Apteka’s brain trust
I have loved many cities where I’ve been a visitor, “but I think Pittsburgh might be the first city to have loved me back,” said Melanie Kaplan in The Washington Post. Though it’s still a gritty town, with long runs of gray days, it’s full of welcoming neighborhoods with small gathering places and proud culinary traditions. You could spend a day in the world-class museums, but leave time for wandering, to find warming, welcoming places like these:
Brugge on North This Belgian-inspired restaurant sits beside a performance space and a bookstore inside a grand former Masonic Hall.
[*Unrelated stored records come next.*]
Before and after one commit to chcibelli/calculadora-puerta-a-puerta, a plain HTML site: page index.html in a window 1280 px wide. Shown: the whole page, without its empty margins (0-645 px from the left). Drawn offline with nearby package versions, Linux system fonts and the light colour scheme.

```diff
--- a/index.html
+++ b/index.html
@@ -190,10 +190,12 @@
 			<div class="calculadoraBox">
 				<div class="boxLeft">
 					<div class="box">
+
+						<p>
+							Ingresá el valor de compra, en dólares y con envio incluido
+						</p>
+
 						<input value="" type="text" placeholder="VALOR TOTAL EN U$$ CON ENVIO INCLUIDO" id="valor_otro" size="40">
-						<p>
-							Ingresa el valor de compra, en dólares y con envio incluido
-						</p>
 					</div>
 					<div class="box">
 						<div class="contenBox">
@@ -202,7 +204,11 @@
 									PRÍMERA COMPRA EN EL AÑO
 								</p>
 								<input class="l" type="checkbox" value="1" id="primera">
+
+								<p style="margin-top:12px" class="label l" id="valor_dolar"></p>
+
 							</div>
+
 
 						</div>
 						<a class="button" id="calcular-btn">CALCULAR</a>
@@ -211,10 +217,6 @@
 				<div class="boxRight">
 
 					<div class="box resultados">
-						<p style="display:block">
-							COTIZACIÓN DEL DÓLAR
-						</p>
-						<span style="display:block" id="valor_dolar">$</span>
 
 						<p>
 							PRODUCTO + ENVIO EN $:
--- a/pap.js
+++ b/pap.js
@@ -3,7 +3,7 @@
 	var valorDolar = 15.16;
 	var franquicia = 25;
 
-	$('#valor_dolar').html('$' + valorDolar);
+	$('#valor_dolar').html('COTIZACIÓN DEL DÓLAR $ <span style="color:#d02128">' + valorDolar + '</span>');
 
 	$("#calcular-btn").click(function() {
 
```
Like its sister restaurants in Point Breeze and Highland Park, it’s plugged into its neighborhood; open for brunch, lunch, and dinner; and serves such classics as mussels and twice-cooked fries with tarragon mayonnaise. You might share the bar with a writer or musician just off the neighboring stage. 40 W. North Ave., (412) 226-9740
Apteka Who says pierogi and vegans can’t mix? Tomasz Skowronski and Kate Lasky’s Polish café specializes in “heavenly” vegan food, such as pierogi stuffed with smoked cabbage or kluskie slaskie—potato dumplings served with fried buckwheat and baby lima beans. On Sunday nights, when a DJ takes over after dark, cocktails are $5 and you might hear Soviet-era jazz and even some yodeling. 4606 Penn Ave.
Smallman Galley This food hall in the Strip District, an incubator for chefs working on potential restaurant concepts, is “perfect for travelers who can’t agree on cuisine.” At the moment, the selection includes Vietnamese street food, Detroit-style pizza—“hint: it’s rectangular”—plus high-end comfort food and Southern barbecue–influenced tacos. And the in-house bar is just as inventive. 54 21st St., (412) 517-6100 ■